- _TASK GOAL_
When you come to a picture, pass over it, and set down the entries below exactly.

(Records from a data collection)

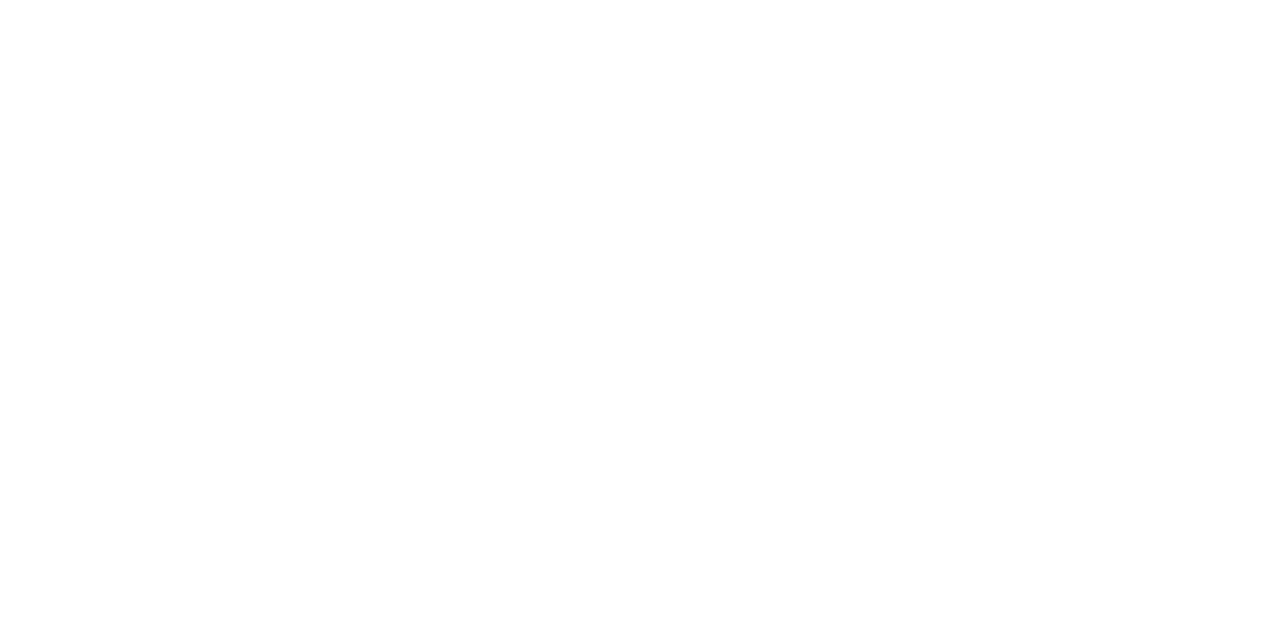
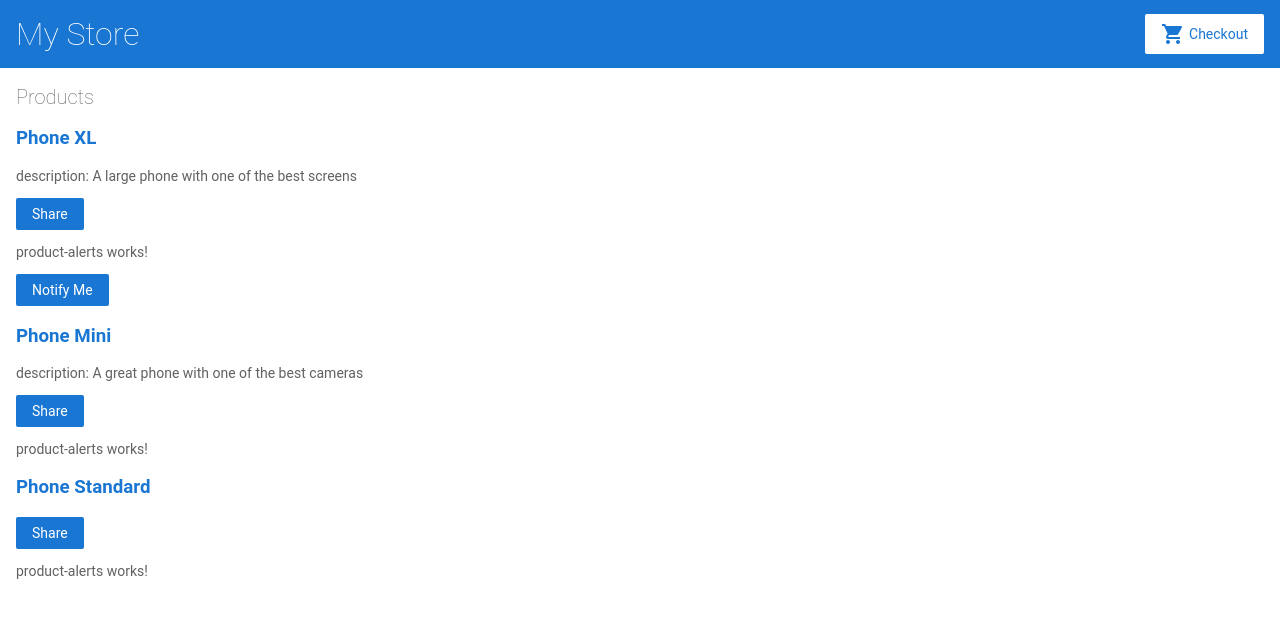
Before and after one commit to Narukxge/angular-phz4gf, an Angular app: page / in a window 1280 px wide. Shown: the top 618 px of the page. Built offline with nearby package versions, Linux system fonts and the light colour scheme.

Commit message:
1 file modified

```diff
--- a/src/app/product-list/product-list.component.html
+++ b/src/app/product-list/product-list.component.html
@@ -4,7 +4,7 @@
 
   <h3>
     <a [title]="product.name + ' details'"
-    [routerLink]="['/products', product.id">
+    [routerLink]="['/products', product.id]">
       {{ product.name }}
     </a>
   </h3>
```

- _WRITTEN RESPONSE_
Before and after one commit to Narukxge/angular-phz4gf, an Angular app: page / in a window 1280 px wide. Shown: the top 618 px of the page. Built offline with nearby package versions, Linux system fonts and the light colour scheme.

Commit message:
1 file modified

```diff
--- a/src/app/product-list/product-list.component.html
+++ b/src/app/product-list/product-list.component.html
@@ -4,7 +4,7 @@
 
   <h3>
     <a [title]="product.name + ' details'"
-    [routerLink]="['/products', product.id">
+    [routerLink]="['/products', product.id]">
       {{ product.name }}
     </a>
   </h3>
```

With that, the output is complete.